Thursday, April 9, 2009
"It's the lie that gets you" - Oliver Stone's Nixon.
A man dies in full view of hundreds, the victim of a violent attack by a masked man. His death captured by an untold number of cameras in the area. Yet nothing happens. No charges are brought, no one is arrested, the police carry on as usual. The mainstream media is content to accept the police account and so spread the official version that makes no reference to the events leading to the death. Some go one better and embellish their accounts with lurid details that will win them brownie points with editors and chime in perfectly with the prejudices of their readership/ viewers.
However, the voices of those present start to be heard almost immediately on the internet, more more they speak out until some in the mainstream press picks up on it, at least the more honourable part of the press corp, yet still there is silence from nearly everyone else in the media. The UK channels either downplay the death or simply content themselves with replaying the police's report which seems to be more and more the product of a cover up than an initial, perhaps incomplete version of what happened.
Then videos come to light which definitively disprove the official version and eventually, unable to ignore the story anymore the major TV channels rush to air "exclusive footage" a week after they had originally received it. Like Captain Renault in Casablanca .
"Captain Renault: I'm shocked, shocked to find that gambling is going on in here!
[a croupier hands Renault a pile of money]
Croupier: Your winnings, sir.
Captain Renault: [sotto voce] Oh, thank you very much.
An officer comes forward knowing full well that his colleagues cannot hide what has happened anymore. His superiors once more issue bland reassurances of justice being done, even whilst they scramble to make sure that no such beast will ever see the light of day.
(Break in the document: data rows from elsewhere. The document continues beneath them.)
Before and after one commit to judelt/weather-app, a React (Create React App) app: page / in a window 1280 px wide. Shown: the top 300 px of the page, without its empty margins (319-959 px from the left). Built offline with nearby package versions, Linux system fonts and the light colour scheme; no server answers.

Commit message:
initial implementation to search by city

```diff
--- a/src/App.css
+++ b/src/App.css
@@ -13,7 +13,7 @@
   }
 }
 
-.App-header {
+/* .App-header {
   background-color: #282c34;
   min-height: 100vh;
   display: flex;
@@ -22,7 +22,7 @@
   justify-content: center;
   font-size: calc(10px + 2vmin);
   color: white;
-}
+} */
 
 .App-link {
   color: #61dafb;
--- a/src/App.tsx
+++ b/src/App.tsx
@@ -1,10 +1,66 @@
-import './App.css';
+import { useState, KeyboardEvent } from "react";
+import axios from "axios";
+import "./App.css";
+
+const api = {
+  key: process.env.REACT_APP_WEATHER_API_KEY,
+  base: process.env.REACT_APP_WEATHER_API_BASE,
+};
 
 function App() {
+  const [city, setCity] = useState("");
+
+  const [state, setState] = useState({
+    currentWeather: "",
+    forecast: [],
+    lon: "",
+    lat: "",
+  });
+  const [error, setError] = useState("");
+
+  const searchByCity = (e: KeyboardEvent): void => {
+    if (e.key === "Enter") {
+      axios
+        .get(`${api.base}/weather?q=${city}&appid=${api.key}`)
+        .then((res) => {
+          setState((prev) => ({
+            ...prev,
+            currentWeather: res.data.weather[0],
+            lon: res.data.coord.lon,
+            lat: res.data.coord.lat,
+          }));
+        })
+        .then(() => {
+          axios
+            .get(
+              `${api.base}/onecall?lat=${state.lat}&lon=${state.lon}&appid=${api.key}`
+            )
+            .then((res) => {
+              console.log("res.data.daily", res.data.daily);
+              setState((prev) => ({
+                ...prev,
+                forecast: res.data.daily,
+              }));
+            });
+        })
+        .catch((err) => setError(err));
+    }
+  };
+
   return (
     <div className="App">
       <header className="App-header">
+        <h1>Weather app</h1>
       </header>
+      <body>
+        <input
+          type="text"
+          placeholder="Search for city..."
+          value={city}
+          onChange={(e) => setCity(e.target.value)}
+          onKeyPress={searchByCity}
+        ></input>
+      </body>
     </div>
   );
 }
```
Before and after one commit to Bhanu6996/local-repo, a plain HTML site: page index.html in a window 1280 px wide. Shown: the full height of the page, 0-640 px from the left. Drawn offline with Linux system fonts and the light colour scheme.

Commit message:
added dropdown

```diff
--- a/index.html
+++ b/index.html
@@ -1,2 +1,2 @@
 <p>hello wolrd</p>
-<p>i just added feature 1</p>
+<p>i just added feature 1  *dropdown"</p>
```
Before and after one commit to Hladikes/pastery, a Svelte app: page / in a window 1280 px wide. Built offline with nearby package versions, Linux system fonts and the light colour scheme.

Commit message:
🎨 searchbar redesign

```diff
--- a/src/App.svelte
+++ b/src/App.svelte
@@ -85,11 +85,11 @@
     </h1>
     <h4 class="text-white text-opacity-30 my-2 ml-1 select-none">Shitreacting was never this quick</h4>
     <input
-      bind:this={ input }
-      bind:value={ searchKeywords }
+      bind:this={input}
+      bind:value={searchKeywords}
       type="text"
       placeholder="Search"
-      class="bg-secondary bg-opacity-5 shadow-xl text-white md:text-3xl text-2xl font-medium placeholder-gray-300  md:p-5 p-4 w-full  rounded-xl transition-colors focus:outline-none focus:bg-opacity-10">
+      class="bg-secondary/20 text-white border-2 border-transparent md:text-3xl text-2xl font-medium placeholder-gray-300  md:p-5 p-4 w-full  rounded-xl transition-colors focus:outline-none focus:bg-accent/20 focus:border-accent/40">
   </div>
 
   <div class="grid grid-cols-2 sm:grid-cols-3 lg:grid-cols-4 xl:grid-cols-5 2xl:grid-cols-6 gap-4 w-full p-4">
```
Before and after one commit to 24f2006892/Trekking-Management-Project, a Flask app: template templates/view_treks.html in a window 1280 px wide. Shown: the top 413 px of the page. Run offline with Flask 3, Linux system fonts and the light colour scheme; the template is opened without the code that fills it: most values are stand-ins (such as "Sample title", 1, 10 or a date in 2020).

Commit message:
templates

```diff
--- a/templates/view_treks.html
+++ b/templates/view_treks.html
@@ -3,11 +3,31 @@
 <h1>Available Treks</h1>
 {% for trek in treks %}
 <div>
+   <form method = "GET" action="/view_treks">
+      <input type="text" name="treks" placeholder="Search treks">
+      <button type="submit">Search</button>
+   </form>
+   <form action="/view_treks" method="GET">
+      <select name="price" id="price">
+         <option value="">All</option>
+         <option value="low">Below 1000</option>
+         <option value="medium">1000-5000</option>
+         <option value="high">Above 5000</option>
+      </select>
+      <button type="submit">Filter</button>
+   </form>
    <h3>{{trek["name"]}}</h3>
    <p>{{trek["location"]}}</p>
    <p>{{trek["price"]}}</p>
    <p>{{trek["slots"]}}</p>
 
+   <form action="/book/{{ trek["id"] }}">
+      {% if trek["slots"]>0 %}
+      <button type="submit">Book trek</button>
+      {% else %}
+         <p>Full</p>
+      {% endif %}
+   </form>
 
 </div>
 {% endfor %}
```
Balaclava clad thugs beat and harass people for days on end and we wonder why somebody died? It was surely a matter of time with such tactics that some idiot with a badge and an attitude would choose the wrong target, cross an invisible line that separates intimidation from outright violence. Ian Tomlinson's death was not a "tragic accident" or the result of the actions of "an overzealous officer" but rather the inevitable consequence of giving armed men carte blanche in dealing with crowds.
The officer must be cursing his luck at this moment, "Why me? I mean we were all doing the same thing?" And he is right, up to a point. In the days leading up to Tomlinson's death there were any number of similar incidents which did not end in tragic death.
Hopefully, it will be the lie that gets them. Hopefully, it will be the culture of silence and "corporate solidarity" that seals their fate, at least in the eyes of the public. As far as the courts are concerned we all know what will happens when "inconclusive evidence" rears its ugly head.
Ian Tomlinson - Killed for being in the wrong place, killed for being just that little bit too slow, killed for trusting the police not to use violence without cause.